> _WHAT THE TASK ASKS_:
From the entries below, return every line that includes the word "subgraph".

> _PROVIDED ENTRIES_:
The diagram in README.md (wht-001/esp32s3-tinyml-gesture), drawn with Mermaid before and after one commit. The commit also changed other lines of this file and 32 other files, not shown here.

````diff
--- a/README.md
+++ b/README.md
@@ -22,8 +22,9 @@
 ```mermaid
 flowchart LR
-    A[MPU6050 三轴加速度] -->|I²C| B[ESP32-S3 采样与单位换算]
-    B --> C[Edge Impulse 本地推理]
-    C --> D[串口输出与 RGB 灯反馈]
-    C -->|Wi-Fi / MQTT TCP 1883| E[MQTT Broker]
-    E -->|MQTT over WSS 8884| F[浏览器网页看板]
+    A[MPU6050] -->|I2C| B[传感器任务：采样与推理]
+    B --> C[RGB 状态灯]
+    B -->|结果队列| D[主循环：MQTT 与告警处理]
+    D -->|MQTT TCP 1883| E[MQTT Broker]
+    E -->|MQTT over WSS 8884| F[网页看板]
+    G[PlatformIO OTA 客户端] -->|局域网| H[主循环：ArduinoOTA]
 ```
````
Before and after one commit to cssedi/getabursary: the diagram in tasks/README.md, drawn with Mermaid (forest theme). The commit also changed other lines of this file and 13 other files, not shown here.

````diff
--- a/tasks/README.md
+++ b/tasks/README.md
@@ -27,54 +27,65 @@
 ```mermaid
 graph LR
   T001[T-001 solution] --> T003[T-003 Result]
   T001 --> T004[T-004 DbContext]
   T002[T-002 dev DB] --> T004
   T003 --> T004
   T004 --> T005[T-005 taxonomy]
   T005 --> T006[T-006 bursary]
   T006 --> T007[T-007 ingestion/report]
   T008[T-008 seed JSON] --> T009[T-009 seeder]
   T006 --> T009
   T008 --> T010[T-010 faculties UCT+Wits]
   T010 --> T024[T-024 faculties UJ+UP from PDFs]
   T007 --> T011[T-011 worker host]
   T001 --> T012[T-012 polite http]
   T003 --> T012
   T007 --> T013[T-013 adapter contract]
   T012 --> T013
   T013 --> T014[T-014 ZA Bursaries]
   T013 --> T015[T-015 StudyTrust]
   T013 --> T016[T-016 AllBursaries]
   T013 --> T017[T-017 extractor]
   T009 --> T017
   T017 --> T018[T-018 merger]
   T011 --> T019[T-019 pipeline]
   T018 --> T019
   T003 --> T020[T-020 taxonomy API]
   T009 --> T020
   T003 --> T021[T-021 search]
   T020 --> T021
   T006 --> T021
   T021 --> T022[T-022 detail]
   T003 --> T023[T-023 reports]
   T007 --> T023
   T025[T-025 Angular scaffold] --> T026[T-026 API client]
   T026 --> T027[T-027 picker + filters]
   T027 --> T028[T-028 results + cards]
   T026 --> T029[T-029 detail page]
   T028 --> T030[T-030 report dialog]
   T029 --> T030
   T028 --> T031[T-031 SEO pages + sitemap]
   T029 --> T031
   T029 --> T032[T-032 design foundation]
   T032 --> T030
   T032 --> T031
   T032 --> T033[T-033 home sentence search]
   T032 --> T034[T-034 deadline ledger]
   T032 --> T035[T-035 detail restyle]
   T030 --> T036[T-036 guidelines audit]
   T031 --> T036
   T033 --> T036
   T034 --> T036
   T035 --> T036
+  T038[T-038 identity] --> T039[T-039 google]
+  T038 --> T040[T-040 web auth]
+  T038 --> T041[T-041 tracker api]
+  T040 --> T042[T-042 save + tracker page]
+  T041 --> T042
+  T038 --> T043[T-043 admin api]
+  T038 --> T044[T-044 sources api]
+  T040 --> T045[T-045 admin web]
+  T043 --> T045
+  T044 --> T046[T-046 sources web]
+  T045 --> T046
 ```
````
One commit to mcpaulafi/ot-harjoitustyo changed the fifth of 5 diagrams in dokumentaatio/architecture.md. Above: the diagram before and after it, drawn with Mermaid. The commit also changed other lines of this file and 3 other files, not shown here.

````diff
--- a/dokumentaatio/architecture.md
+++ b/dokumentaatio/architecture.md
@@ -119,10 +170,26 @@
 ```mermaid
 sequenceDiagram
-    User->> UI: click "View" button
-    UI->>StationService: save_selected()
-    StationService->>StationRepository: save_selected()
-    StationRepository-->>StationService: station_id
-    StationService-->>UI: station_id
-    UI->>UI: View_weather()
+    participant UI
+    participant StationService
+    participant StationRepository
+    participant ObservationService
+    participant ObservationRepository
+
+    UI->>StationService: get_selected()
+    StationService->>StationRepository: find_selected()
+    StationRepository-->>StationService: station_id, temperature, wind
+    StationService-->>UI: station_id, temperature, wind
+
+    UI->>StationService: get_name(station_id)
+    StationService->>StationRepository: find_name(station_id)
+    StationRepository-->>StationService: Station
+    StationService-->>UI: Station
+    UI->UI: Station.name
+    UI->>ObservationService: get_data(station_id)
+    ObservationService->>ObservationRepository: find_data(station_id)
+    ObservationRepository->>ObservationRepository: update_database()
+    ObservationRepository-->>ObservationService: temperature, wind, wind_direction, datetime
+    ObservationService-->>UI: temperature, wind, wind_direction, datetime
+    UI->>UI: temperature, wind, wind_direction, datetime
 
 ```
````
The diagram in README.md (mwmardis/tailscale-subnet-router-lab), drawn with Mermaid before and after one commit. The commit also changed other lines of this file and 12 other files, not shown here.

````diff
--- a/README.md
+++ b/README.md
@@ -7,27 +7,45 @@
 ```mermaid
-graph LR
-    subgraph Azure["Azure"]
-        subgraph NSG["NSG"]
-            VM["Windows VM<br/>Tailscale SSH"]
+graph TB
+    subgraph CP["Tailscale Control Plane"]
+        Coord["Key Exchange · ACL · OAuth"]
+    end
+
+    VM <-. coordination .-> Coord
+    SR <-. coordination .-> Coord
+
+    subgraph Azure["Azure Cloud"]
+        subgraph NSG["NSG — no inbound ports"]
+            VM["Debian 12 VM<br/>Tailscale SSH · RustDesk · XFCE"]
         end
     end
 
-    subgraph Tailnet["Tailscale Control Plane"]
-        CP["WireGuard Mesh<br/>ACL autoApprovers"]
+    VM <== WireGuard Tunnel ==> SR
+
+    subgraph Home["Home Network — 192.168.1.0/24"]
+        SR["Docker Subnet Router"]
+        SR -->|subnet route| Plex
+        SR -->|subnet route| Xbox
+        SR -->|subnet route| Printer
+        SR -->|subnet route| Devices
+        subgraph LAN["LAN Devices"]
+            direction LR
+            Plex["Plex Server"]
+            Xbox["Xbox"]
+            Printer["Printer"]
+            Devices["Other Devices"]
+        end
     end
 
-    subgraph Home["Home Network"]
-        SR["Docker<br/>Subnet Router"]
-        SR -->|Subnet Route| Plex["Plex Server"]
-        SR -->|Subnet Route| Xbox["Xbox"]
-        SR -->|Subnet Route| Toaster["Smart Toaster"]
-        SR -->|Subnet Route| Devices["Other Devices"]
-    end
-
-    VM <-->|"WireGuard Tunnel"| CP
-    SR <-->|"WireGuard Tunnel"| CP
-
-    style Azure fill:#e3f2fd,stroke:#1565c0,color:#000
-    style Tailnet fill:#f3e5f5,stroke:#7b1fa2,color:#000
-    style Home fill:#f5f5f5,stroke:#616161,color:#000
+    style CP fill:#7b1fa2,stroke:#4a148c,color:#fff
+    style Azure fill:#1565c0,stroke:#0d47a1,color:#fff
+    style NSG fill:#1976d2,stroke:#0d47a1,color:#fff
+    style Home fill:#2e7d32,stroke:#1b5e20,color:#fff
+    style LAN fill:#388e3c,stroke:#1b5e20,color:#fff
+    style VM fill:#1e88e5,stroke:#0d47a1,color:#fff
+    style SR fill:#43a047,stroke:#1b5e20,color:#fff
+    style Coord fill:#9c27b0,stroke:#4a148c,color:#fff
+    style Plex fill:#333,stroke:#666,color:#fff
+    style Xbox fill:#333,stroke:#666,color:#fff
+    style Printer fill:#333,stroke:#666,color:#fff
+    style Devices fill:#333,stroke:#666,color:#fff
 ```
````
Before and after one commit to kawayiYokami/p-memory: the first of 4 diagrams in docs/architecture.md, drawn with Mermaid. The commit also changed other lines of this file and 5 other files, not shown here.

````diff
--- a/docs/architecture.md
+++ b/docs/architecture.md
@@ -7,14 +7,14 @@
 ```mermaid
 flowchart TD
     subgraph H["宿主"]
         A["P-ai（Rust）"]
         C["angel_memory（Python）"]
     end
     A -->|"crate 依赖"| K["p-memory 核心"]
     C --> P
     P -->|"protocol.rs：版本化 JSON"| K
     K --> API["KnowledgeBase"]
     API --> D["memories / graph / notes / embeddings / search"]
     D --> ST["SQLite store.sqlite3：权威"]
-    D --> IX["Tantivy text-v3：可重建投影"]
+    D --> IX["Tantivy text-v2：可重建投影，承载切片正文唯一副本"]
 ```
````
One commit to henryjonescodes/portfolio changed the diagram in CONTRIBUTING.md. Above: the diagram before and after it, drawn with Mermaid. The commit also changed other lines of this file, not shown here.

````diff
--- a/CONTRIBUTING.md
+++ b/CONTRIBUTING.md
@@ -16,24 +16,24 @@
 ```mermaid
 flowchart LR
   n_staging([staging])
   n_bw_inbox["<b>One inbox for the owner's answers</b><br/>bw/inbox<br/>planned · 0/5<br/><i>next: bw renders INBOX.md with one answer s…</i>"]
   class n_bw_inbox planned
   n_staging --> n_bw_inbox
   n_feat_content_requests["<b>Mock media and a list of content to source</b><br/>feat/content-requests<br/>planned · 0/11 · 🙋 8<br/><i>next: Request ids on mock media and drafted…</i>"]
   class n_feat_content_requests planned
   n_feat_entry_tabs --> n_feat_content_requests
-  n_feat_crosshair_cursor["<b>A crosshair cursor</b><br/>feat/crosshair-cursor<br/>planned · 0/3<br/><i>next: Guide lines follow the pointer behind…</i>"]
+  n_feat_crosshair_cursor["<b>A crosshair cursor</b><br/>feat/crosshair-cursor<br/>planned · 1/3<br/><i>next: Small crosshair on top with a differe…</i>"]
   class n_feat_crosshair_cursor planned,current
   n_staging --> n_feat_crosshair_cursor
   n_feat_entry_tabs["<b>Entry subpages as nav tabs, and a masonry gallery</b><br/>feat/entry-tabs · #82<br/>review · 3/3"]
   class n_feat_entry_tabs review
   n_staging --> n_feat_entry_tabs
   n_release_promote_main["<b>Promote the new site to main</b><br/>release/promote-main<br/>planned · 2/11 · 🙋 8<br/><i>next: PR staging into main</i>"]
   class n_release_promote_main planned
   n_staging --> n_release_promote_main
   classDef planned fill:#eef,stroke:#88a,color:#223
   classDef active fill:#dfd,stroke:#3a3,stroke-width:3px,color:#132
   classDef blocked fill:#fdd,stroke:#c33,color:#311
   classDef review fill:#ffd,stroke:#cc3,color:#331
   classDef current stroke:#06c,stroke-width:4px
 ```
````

> _RESULT FOR THIS TASK_:
-    subgraph Azure["Azure"]
-        subgraph NSG["NSG"]
+    subgraph CP["Tailscale Control Plane"]
+    subgraph Azure["Azure Cloud"]
+        subgraph NSG["NSG — no inbound ports"]
-    subgraph Tailnet["Tailscale Control Plane"]
+    subgraph Home["Home Network — 192.168.1.0/24"]
+        subgraph LAN["LAN Devices"]
-    subgraph Home["Home Network"]
     subgraph H["宿主"]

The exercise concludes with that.